ACTIVITY: What lines in this listing contain the string "description"? Report each one by copying it.

DATA UNDER STUDY:

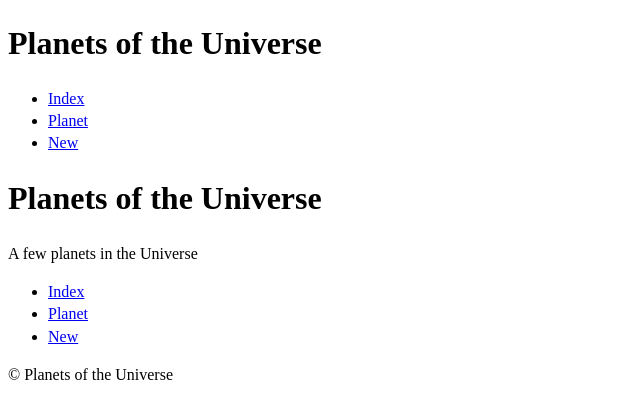
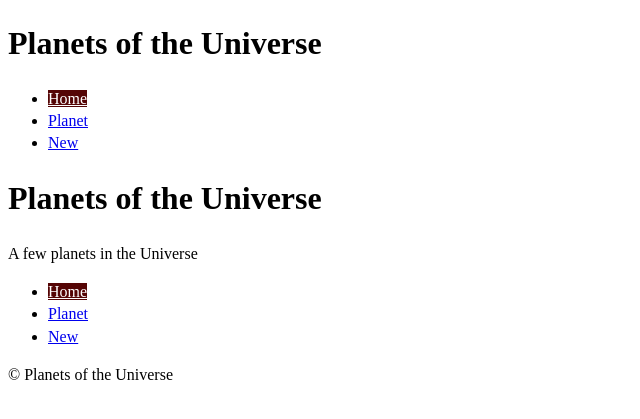
Before and after one commit to YuchenZhangU/planet, a Jekyll site: the page built from index.html, in a window 1280 px wide. Shown: the top 419 px of the page, without its empty margins (0-640 px from the left). Built offline with Jekyll 4.4.1, drawn with Linux system fonts in a browser that asks for light colours.

Commit message:
Make current page highlighted

```diff
--- a/_includes/nav.html
+++ b/_includes/nav.html
@@ -1,5 +1,5 @@
 <ul>
-    <li><a href="{{site.baseurl}}/index.html">Index</a></li>
-    <li><a href="{{site.baseurl}}/planet.html">Planet</a></li>
-    <li><a href="{{site.baseurl}}/new.html">New</a></li>
+    <li><a href="{{site.baseurl}}/" class={% if page.url == '/' %}current{% endif %}>Home</a></li>
+    <li><a href="{{site.baseurl}}/planet.html" class="{{ page.url }}">Planet</a></li>
+    <li><a href="{{site.baseurl}}/new.html" class="{% if page.url == '/new.html' %}current{% endif %}">New</a></li>
 </ul>
--- a/css/common.css
+++ b/css/common.css
@@ -3,3 +3,8 @@ html{
     padding: 0;
     font: normal 100%/1.4 cursive;
 }
+
+a.current{
+    background-color: #550505;
+    color: #fff;
+}
```
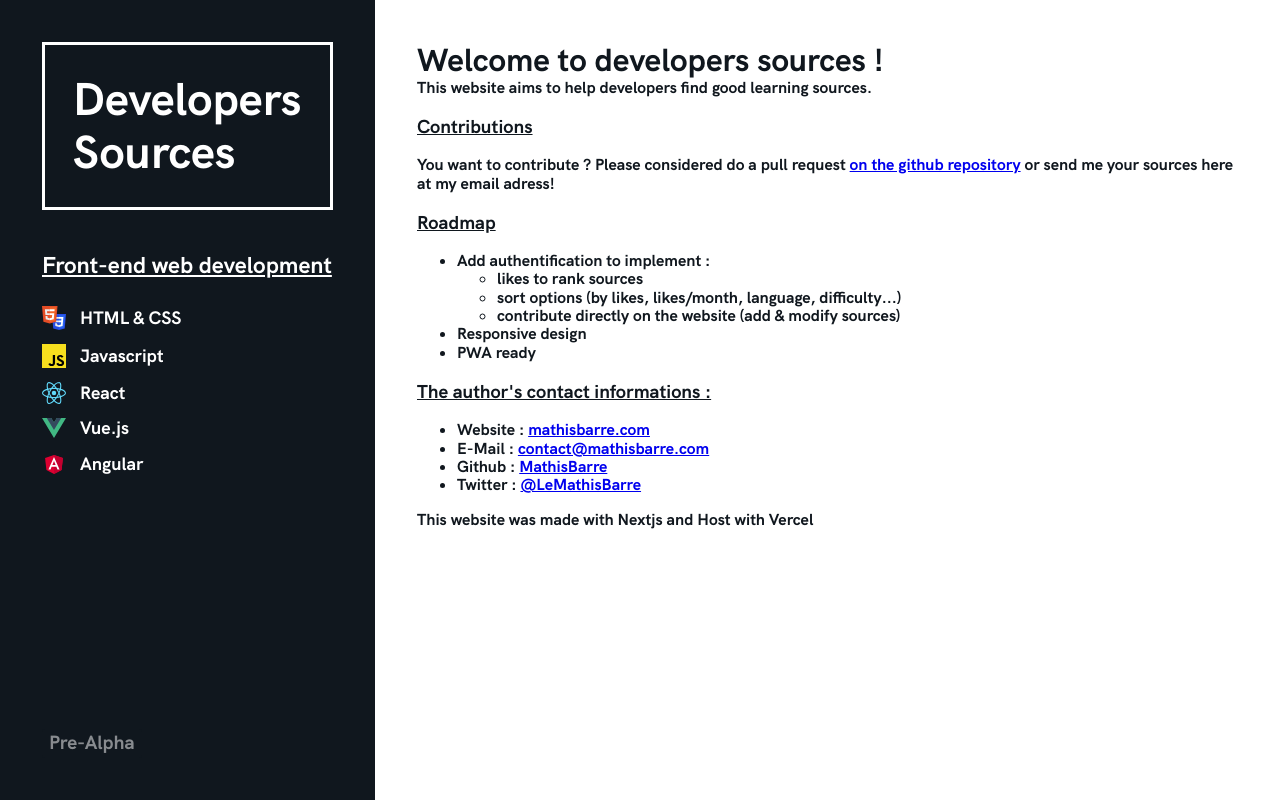
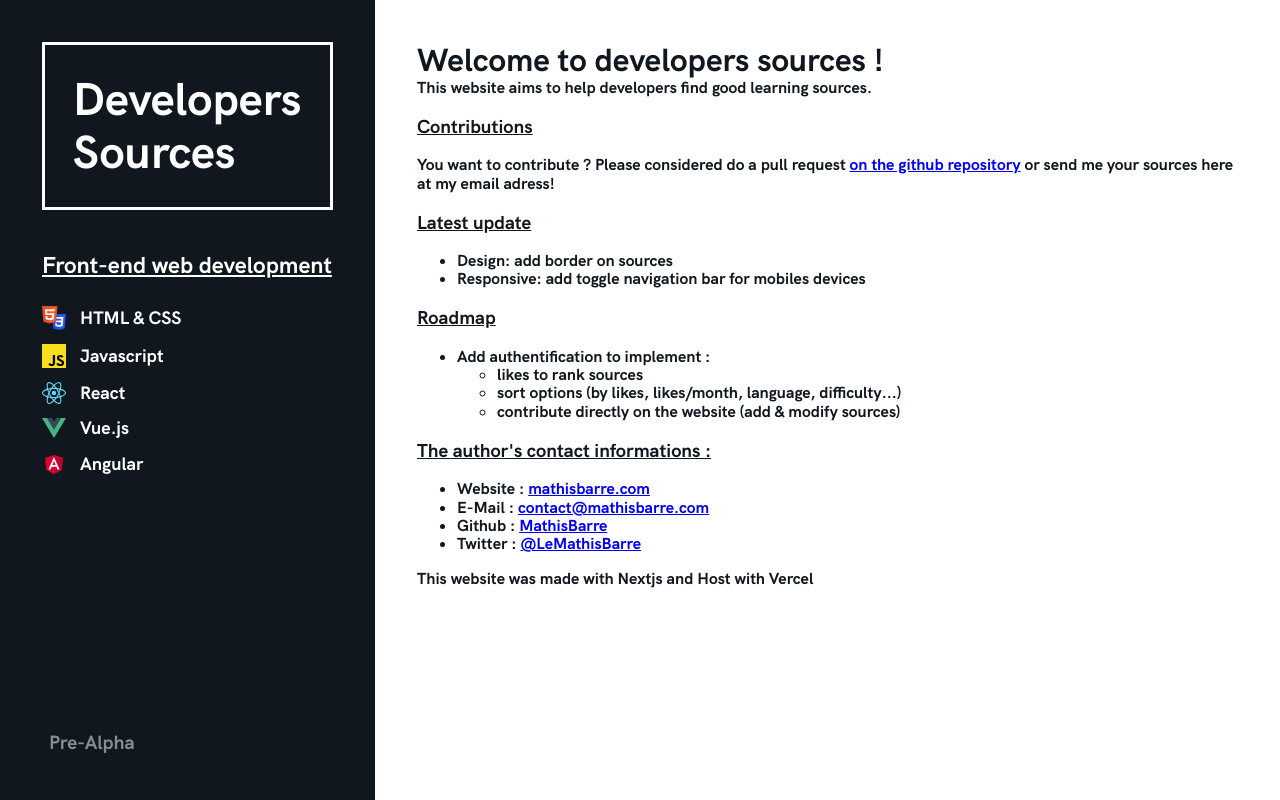
Before and after one commit to MathisBarre/developerssources, a Next.js app: page / in a window 1280 px wide. Built offline with nearby package versions, Linux system fonts and the light colour scheme.

Commit message:
changes(content): Update recent website update

```diff
--- a/pages/index.js
+++ b/pages/index.js
@@ -11,6 +11,13 @@
         <li>Nothing here ! Maybe you will be the first !</li>
       </ul> */}
       <p>You want to contribute ? Please considered do a pull request <a href="https://github.com/MathisBarre/next-learningdev">on the github repository</a> or send me your sources here at my email adress!</p>
+
+      <h3>Latest update</h3>
+      <ul>
+        <li>Design: add border on sources</li>
+        <li>Responsive: add toggle navigation bar for mobiles devices</li>
+      </ul>
+
       <h3>Roadmap</h3>
       <ul>
         <li>Add authentification to implement :</li>
@@ -19,8 +26,6 @@
           <li>sort options (by likes, likes/month, language, difficulty...)</li>
           <li>contribute directly on the website (add & modify sources) </li>
         </ul>
-        <li>Responsive design</li>
-        <li>PWA ready</li>
       </ul>
       <h3>The author's contact informations : </h3>
       <ul>
```
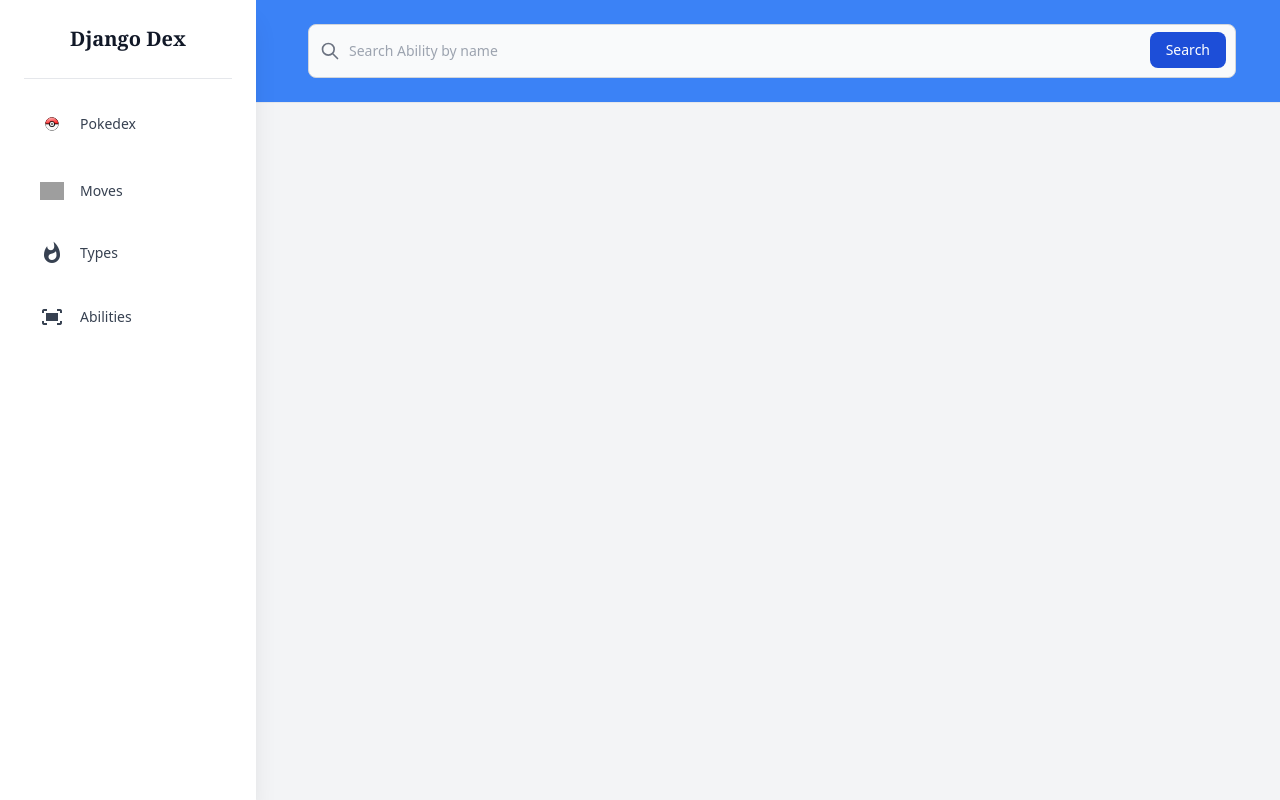
After one commit to FerndWehbe/DjangoDex, a Django app: page /abilities/ in a window 1280 px wide. The commit adds this page. Run offline with Django 4.2, Linux system fonts and the light colour scheme; data that the repository does not hold is empty; some libraries are stand-ins or nearby versions; grey boxes are pictures that could not be loaded.

Commit message:
Create Ability list detail and search bar

```diff
--- a/DjangoDex/dex/models.py
+++ b/DjangoDex/dex/models.py
@@ -26,8 +26,8 @@
 
 class Ability(models.Model):
     name = models.CharField(max_length=50, unique=True)
+    description = models.TextField()
     slug = models.SlugField(null=False, unique=True)
-    description = models.TextField()
 
     class Meta:
         ordering = ["name"]
--- /dev/null
+++ b/DjangoDex/dex/templates/ability_list.html
@@ -0,0 +1,77 @@
+{% extends "base_generic.html" %}
+{% block content %}
+<div class="bg-gradient-to-tr from-orange-100 via-violet-600 to-sky-900">
+    {% if ability_list %}
+    {% for ability in ability_list %}
+    {% if forloop.counter0|divisibleby:4 %}<div class="flex flex-nowrap">{% endif %}
+        <div class="flex-1 p-4">
+            <figure class="rounded-xl p-8 md:p-0 bg-slate-100 bg-opacity-10 backdrop-blur-lg drop-shadow-lg h-36 flex flex-col justify-between">
+                <div class="flex justify-center w-full font-medium mt-4">
+                    <a href="{{ ability.get_absolute_url }}">{{ ability.name|capfirst }}</a>
+                </div>
+                {% if abbility.description %}
+                <div id="description" class="flex justify-center m-4 rounded bg-slate-100 bg-opacity-60 backdrop-blur-xl drop-shadow-lg">
+                    <p class="m-1">
+                        {{ abbility.description }}
+                    </p>
+                </div>
+                {% endif %}
+            </figure>
+
+        </div>
+    {% if forloop.counter|divisibleby:4 %}</div>{% endif %}
+    {% endfor %}
+    {% endif %}
+</div>
+{% endblock %}
+
+<!-- Footer Navigation -->
+{% block footer %}
+{% if is_paginated %}
+{% if page_obj.has_previous %}
+<a class="flex items-center px-4 py-2 font-bold text-gray-500 bg-gray-300 rounded-md hover:bg-blue-400 hover:text-white"
+    href="{% url 'abilities' %}?page={{ page_obj.previous_page_number }}">Previous</a>
+{% else %}
+<a class="flex items-center px-4 py-2 text-gray-500 bg-gray-300 rounded-md">Previous</a>
+{% endif %}
+
+{% if page_obj.has_next %}
+<a class="px-4 py-2 font-bold text-gray-500 bg-gray-300 rounded-md hover:bg-blue-400 hover:text-white"
+    href="{% url 'abilities' %}?page={{ page_obj.next_page_number }}">Next</a>
+{% else %}
+<a class="px-4 py-2 text-gray-500 bg-gray-300 rounded-md">Next</a>
+{% endif %}
+
+{% endif %}
+{% endblock %}
+
+
+{% block header %}
+<div class="w-full">
+    {% if messages %}
+    <ul class="messages">
+        {% for message in messages %}
+        <li>{{ message }}</li>
+        {% endfor %}
+    </ul>
+    {% endif %}
+    <form class="w-full" action="{% url 'ability_search' %}">
+        <label for="default-search"
+            class="mb-2 text-sm font-medium text-gray-900 sr-only dark:text-gray-300">Search</label>
+        <div class="relative">
+            <div class="flex absolute inset-y-0 left-0 items-center pl-3 pointer-events-none">
+                <svg aria-hidden="true" class="w-5 h-5 text-gray-500 dark:text-gray-400" fill="none"
+                    stroke="currentColor" viewBox="0 0 24 24" xmlns="http://www.w3.org/2000/svg">
+                    <path stroke-linecap="round" stroke-linejoin="round" stroke-width="2"
+                        d="M21 21l-6-6m2-5a7 7 0 11-14 0 7 7 0 0114 0z"></path>
+                </svg>
+            </div>
+            <input type="search" id="default-search" name="ability_name"
+                class="block p-4 pl-10 w-full text-sm text-gray-900 bg-gray-50 rounded-lg border border-gray-300 focus:ring-blue-500 focus:border-blue-500 dark:bg-gray-700 dark:border-gray-600 dark:placeholder-gray-400 dark:text-white dark:focus:ring-blue-500 dark:focus:border-blue-500"
+                placeholder="Search Ability by name" required>
+            <button type="submit"
+                class="text-white absolute right-2.5 bottom-2.5 bg-blue-700 hover:bg-blue-800 focus:ring-4 focus:outline-none focus:ring-blue-300 font-medium rounded-lg text-sm px-4 py-2 dark:bg-blue-600 dark:hover:bg-blue-700 dark:focus:ring-blue-800">Search</button>
+        </div>
+    </form>
+</div>
+{% endblock %}
--- a/DjangoDex/dex/templates/base_generic.html
+++ b/DjangoDex/dex/templates/base_generic.html
@@ -57,7 +57,7 @@
                         </li>
                         <li class="rounded-lg mb-4">
                             <a class="flex items-center gap-4 text-sm text-gray-700 font-light px-4 py-3 rounded-lg"
-                                href="">
+                                href="{% url 'abilities' %}">
                                 <span class="material-icons undefined text-2xl leading-none">fit_screen</span>
                                 Abilities
                             </a>
--- a/DjangoDex/dex/urls.py
+++ b/DjangoDex/dex/urls.py
@@ -6,6 +6,7 @@
     path("pokemon_search/", views.pokemon_search, name="pokemon_search"),
     path("move_search/", views.move_search, name="move_search"),
     path("type_search/", views.type_search, name="type_search"),
+    path("ability_search/", views.ability_search, name="ability_search"),
 ]
 
 
@@ -31,6 +32,16 @@
         views.ElementTypeDetailView.as_view(),
         name="element_type-detail",
     ),
+    path(
+        "abilities/",
+        views.AbilityListView.as_view(),
+        name="abilities",
+    ),
+    path(
+        "abilities/<slug:slug>",
+        views.AbilityDetailView.as_view(),
+        name="ability-detail",
+    ),
 ]
 
 
--- a/DjangoDex/dex/views.py
+++ b/DjangoDex/dex/views.py
@@ -63,6 +63,22 @@
         return HttpResponseRedirect("/element_types")
 
 
+def ability_search(request):
+    q = request.GET.get("ability_name")
+    if q is None:
+        messages.info(request, "Ability não encontrado!")
+        return HttpResponseRedirect("/abilities")
+    try:
+        abilities = Ability.objects.filter(name__icontains=q).first()
+        if not abilities:
+            messages.info(request, "Ability não encontrado!")
+            return HttpResponseRedirect("/abilities")
+        return redirect(f"/abilities/{abilities.name}")
+    except Exception:
+        messages.info(request, "Ability não encontrado!")
+        return HttpResponseRedirect("/abilities")
+
+
 class PokemonListView(generic.ListView):
     model: Model = Pokemon
     paginate_by: int = 30
@@ -109,6 +125,27 @@
         return context
 
 
+class AbilityListView(generic.ListView):
+    model: Model = Ability
+    paginate_by: int = 32
+    template_name: str = "ability_list.html"
+
+
+class AbilityDetailView(generic.DetailView):
+    model: Model = Ability
+    template_name: str = "ability_detail.html"
+
+    def get_context_data(self, **kwargs: Any) -> Dict[str, Any]:
+        context = super().get_context_data(**kwargs)
+        ability = Pokemon.objects.filter(abilities__name=kwargs["object"])
+        if not ability:
+            ability = Pokemon.objects.filter(
+                hidden_ability__name=kwargs["object"]
+            )
+        context["pokemons"] = ability
+        return context
+
+
 # API
 def list_all_pokes(request):
     poke = Pokemon.objects.values_list("name")
```
Also changed, not shown: DjangoDex/dex/templates/ability_detail.html (added, +41 -0 lines).
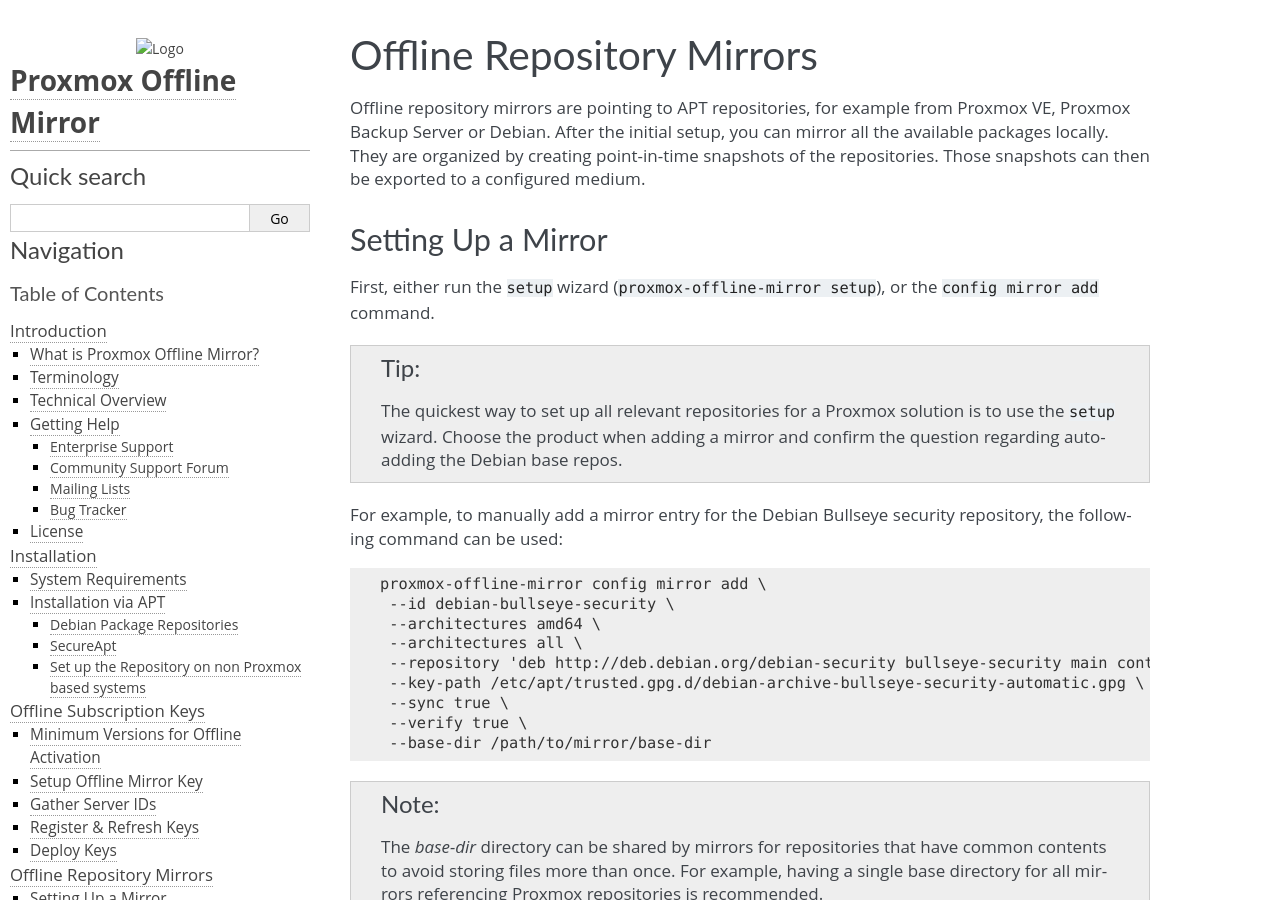
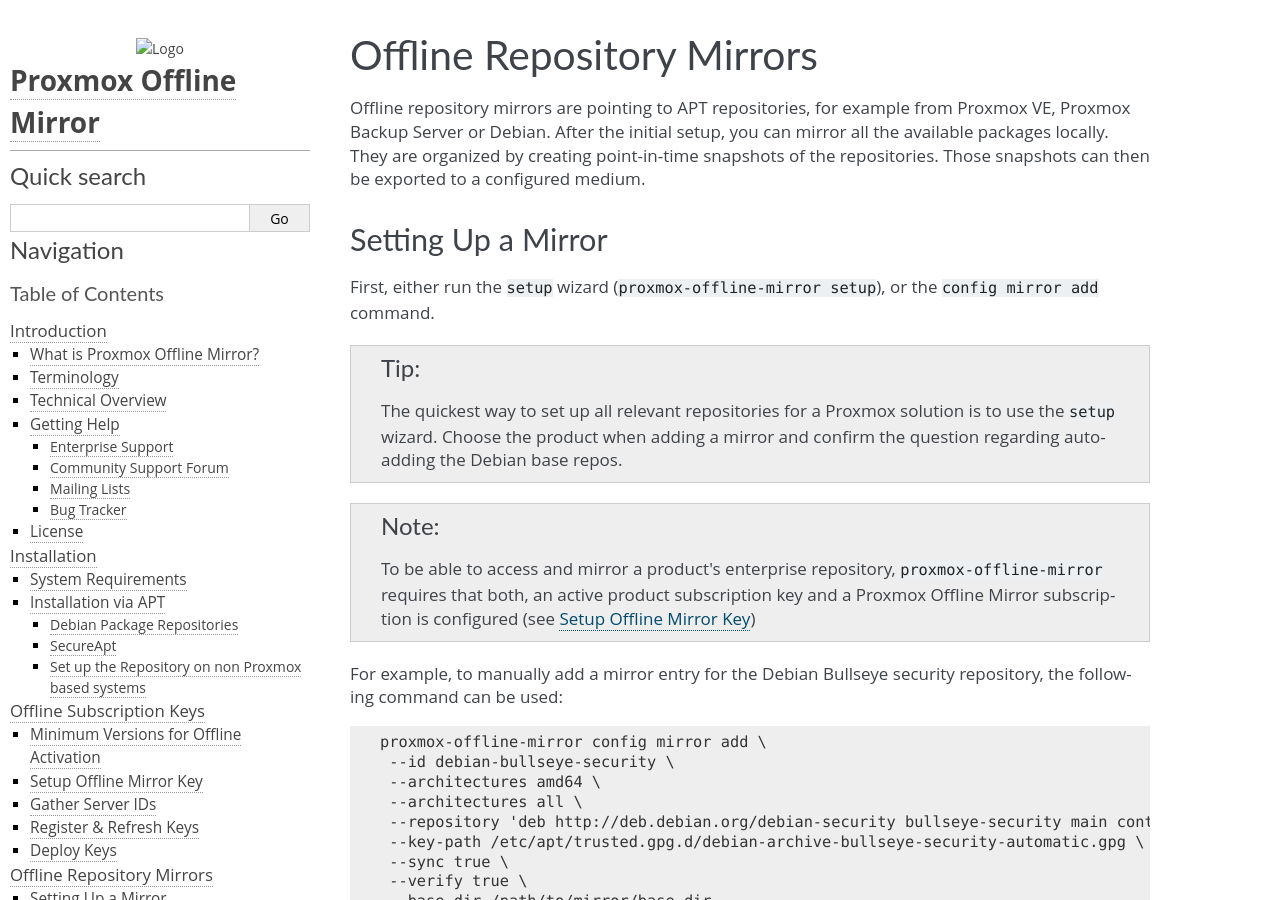
Before and after one commit to proxmox/proxmox-offline-mirror, a Sphinx documentation site: the page built from docs/offline-mirror.rst, in a window 1280 px wide and 900 px high. Built offline with Sphinx 7.4.7, drawn with Linux system fonts in a browser that asks for light colours.

Commit message:
fix #4614: add note about key requirements to mirror docs
and reference the key part of the documentation.

Signed-off-by: Fabian Grünbichler <f.gruenbichler@proxmox.com>

```diff
--- a/docs/offline-keys.rst
+++ b/docs/offline-keys.rst
@@ -24,6 +24,8 @@
 Proxmox Backup Server  proxmox-backup-server  2.2.6-1
 Proxmox Mail Gateway   pmg-api                7.1-7
 =====================  =====================  ======================================
+
+.. _setup_offline_key:
 
 Setup Offline Mirror Key
 ------------------------
--- a/docs/offline-mirror.rst
+++ b/docs/offline-mirror.rst
@@ -15,6 +15,11 @@
 .. tip:: The quickest way to set up all relevant repositories for a Proxmox solution is to use the
    ``setup`` wizard. Choose the product when adding a mirror and confirm the question regarding
    auto-adding the Debian base repos.
+
+.. note:: To be able to access and mirror a product's enterprise repository,
+   ``proxmox-offline-mirror`` requires that both, an active product subscription key and a Proxmox
+   Offline Mirror subscription is configured (see :ref:`setup_offline_key`)
+
 
 For example, to manually add a mirror entry for the Debian Bullseye security repository, the
 following command can be used:
```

RESPONSE AREA:
+    description = models.TextField()
-    description = models.TextField()
+                {% if abbility.description %}
+                <div id="description" class="flex justify-center m-4 rounded bg-slate-100 bg-opacity-60 backdrop-blur-xl drop-shadow-lg">
+                        {{ abbility.description }}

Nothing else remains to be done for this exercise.